During the past three months, unnamed malware infected two power plants' control systems using unprotected USB drives as an attack vector. At both companies, a lack of basic security controls made it much easier for the malicious code to reach critical networks.
one instance, according to a recent report from the Department of
Homeland Security's Industrial Control Systems Cyber Emergency Response
Team (ICS-CERT), malware was discovered after a power generation plant
employee asked IT staff to look into a malfunctioning USB drive he used
to back up control systems configurations.
That discovery prompted
a more thorough on-site inspection that revealed "a handful of machines
that likely had contact with the tainted USB drive." This included two
of 13 workstations in an engineering bay tied to critical systems.
"Detailed analysis was conducted as these workstations had no backups,
and an ineffective or failed cleanup would have significantly impaired
their operations," according to the report.
Analysts noted the
need for operators of the nation's critical infrastructure networks to
follow best practices. In recent years security researchers have tried
to draw more attention to SCADA and ICS security (or the lack thereof)
as a way of pushing companies, usually privately owned, to invest more
resources in protecting their networks from cybercriminal activity.
the implementation of an antivirus solution presents some challenges in
a control system environment, it could have been effective in
identifying both the common and the sophisticated malware discovered on
the USB drive and the engineering workstations," they wrote in this
report. The ICS-CERT team also recommended cleaning USB drives after
each use or using other media, such as write-once CDs, to help reduce
the risk of malware contamination.
"The organization also identified
during the course of the investigation that it had no backups for the
two engineering workstations. Those workstations were vital to the
facility operation and, if lost, damaged, or inoperable, could have a
significant operational impact. The recommended practice is to maintain a
system of 'hot spares' or other effective backups for all critical
In a separate incident in October, ISC-CERT
investigators discovered 10 computers linked to another power company's

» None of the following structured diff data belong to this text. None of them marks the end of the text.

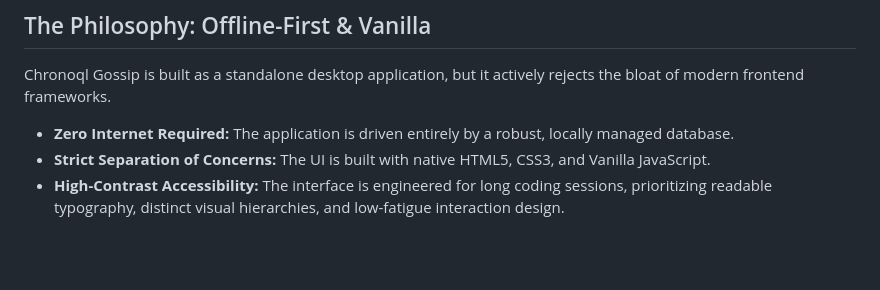
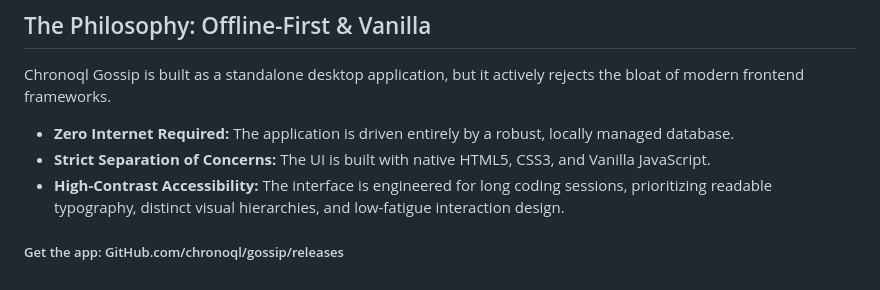
Before and after one commit to chronoql/gossip, a Markdown page: README.md, the part around the change. Drawn GitHub-style; blank space fills up the shorter version.

```diff
--- a/README.md
+++ b/README.md
@@ -46,3 +46,5 @@ Chronoql Gossip is built as a standalone desktop application, but it actively re
 - **Zero Internet Required:** The application is driven entirely by a robust, locally managed database.
 - **Strict Separation of Concerns:** The UI is built with native HTML5, CSS3, and Vanilla JavaScript.
 - **High-Contrast Accessibility:** The interface is engineered for long coding sessions, prioritizing readable typography, distinct visual hierarchies, and low-fatigue interaction design.
+
+##### Get the app: GitHub.com/chronoql/gossip/releases
```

turbine control system also were infected with a virus via a USB drive
during a software update installation. "Unknown to the technician, the
USB-drive was infected with crimeware. The infection resulted in
downtime for the impacted systems and delayed the plant restart by
approximately 3 weeks."